Change detection outputs
━━━━━━━━━━━━━━━━

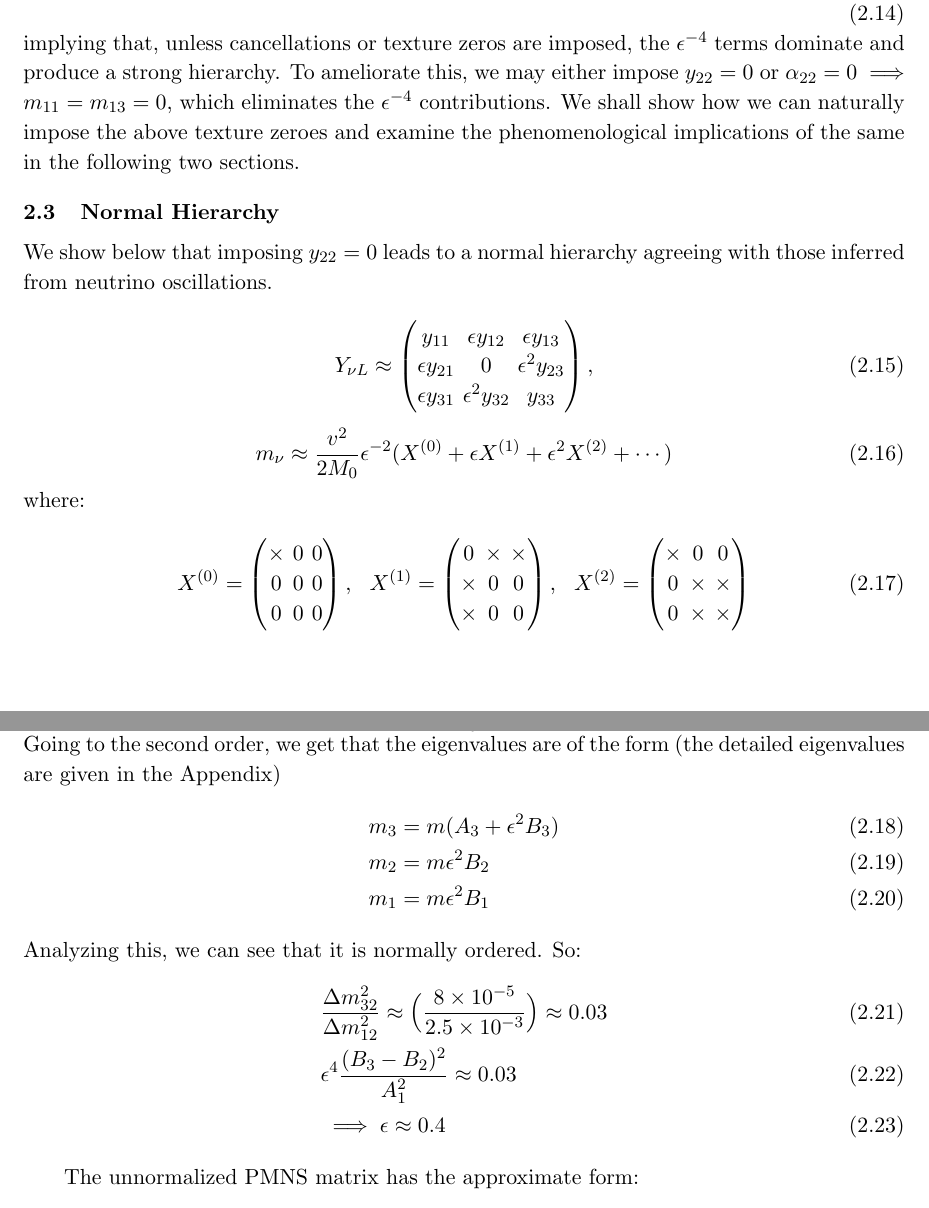
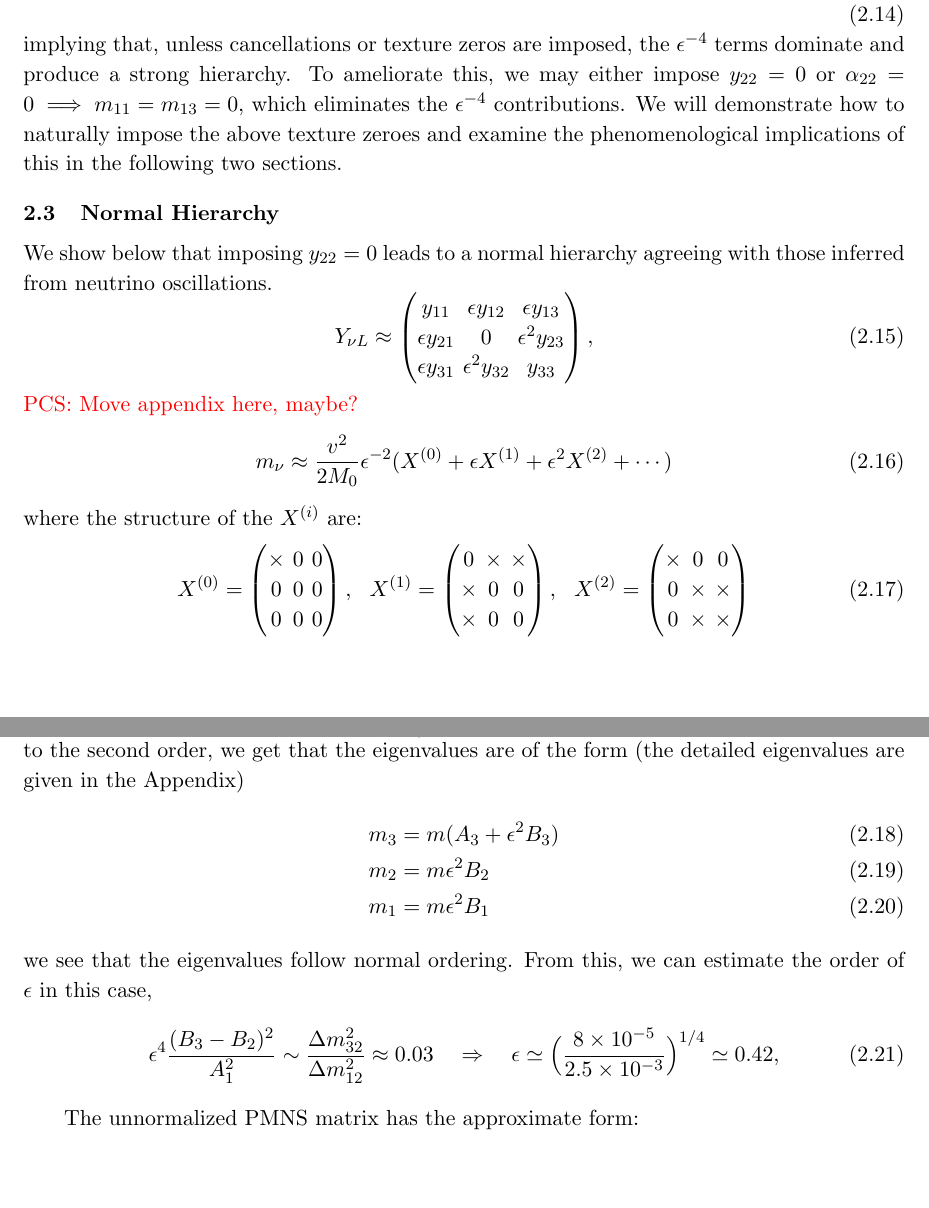
Before and after one commit to PrabhodaCS/NeutrinosInU1x, a LaTeX document (LaTeX/article.tex): two parts of pages 6 and 7 of 16, joined at a grey line, cut so that both start at the same text, the shorter picture padded with empty space. Compiled offline with pdfLaTeX.

Commit message:
Updates from Overleaf

```diff
--- a/LaTeX/article.tex
+++ b/LaTeX/article.tex
@@ -299,13 +299,10 @@ Finally, inspecting the determinant (or product of eigenvalues) shows the parame
     - \epsilon^{-4}\big(y_{13}y_{22}y_{31} + y_{12}y_{21}y_{33}\big)
     + \epsilon^{-2}\big(y_{12}y_{23}y_{31}+ y_{13}y_{21}y_{32} - y_{11}y_{23}y_{32}\big),
 \end{equation}
-implying that, unless cancellations or texture zeros are imposed, the $\epsilon^{-4}$ terms dominate and produce a strong hierarchy.  To ameliorate this, we may either impose $y_{22}=0$ or $\alpha_{22}=0 \implies m_{11} = m_{13} = 0$, which eliminates the $\epsilon^{-4}$ contributions. We shall show how we can naturally impose the above texture zeroes and examine the phenomenological implications of the same in the following two sections.
+implying that, unless cancellations or texture zeros are imposed, the $\epsilon^{-4}$ terms dominate and produce a strong hierarchy.  To ameliorate this, we may either impose $y_{22}=0$ or $\alpha_{22}=0 \implies m_{11} = m_{13} = 0$, which eliminates the $\epsilon^{-4}$ contributions. We will demonstrate how to naturally impose the above texture zeroes and examine the phenomenological implications of this in the following two sections.
 
-\subsection{Normal Hierarchy}
+\subsection{Normal Hierarchy} \label{Normal Hierarchy}
 We show below that imposing $y_{22} = 0$ leads to a normal hierarchy agreeing with those inferred from neutrino oscillations.
-
-
-\label{Normal Hierarchy}
 \begin{equation} \label{Textured Yukawa Neutrino}
     Y_{\nu L} \approx
     \begin{pmatrix}
@@ -314,12 +311,11 @@ We show below that imposing $y_{22} = 0$ leads to a normal hierarchy agreeing wi
         \epsilon y_{31}& \epsilon^{2}y_{32}&y_{33}
     \end{pmatrix},
 \end{equation}
-
+\pcs{Move appendix here, maybe?}
 \begin{equation}
     m_\nu \approx \frac{v^2}{2M_0} \epsilon^{-2} (X^{(0)} + \epsilon X^{(1)} + \epsilon^2 X^{(2)} + \cdots)
 \end{equation}
-where:
-
+where the structure of the $X^{(i)}$ are:
 \begin{equation}
     X^{(0)} = \begin{pmatrix}
         \times &  0 & 0 \\
@@ -337,20 +333,18 @@ where:
     0& \times &\times
     \end{pmatrix}
 \end{equation}
-
 At first order, $\text{Diag}(m_{\nu 1},m_{\nu 2},m_{\nu 3}) \approx \frac{v^2 \epsilon^{-2}}{2M_0}(\lambda_1^{(0)},0,0)$. First-order corrections are zero. Going to the second order, we get that the eigenvalues are of the form (the detailed eigenvalues are given in the Appendix)
 \begin{align}
     m_3 &= m (A_3 + \epsilon^2 B_3)\\
     m_2 &= m \epsilon^2 B_2\\
     m_1 &= m \epsilon^2 B_1
 \end{align}
-Analyzing this, we can see that it is normally ordered.
-So:
-\begin{align}
-    &\frac{\Delta m_{{32}}^2}{\Delta m_{{12}}^2} \approx \Big(\frac{8 \times 10^{-5}}{2.5 \times 10^{-3}} \Big) \approx 0.03\\
-    & \epsilon^4 \frac{(B_3-B_2)^2}{A_1^2} \approx 0.03 \\
-    &\implies \epsilon  \approx 0.4
-\end{align}
+we see that the eigenvalues follow normal ordering. From this, we can estimate the order of $\epsilon$ in this case,
+\begin{equation}\label{eq:epsilon-estimate, Normal Hierarchy}
+    \epsilon^4 \frac{(B_3-B_2)^2}{A_1^2} \sim\frac{\Delta m_{{32}}^2}{\Delta m_{{12}}^2} \approx 0.03
+    \quad\Rightarrow\quad
+    \epsilon \simeq \Big(\frac{8\times 10^{-5}}{2.5\times 10^{-3}}\Big)^{1/4} \simeq 0.42,
+\end{equation}
 
 The unnormalized PMNS matrix has the approximate form:
 \begin{equation}
```
Also changed, not shown: LaTeX/article.tex (2 more changed lines).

━━━━━━━━━━━━━━━━

Look for the string "imposing" in the entries above. Copy every line that has it.

 We show below that imposing $y_{22} = 0$ leads to a normal hierarchy agreeing with those inferred from neutrino oscillations.
@@ -314,12 +311,11 @@ We show below that imposing $y_{22} = 0$ leads to a normal hierarchy agreeing wi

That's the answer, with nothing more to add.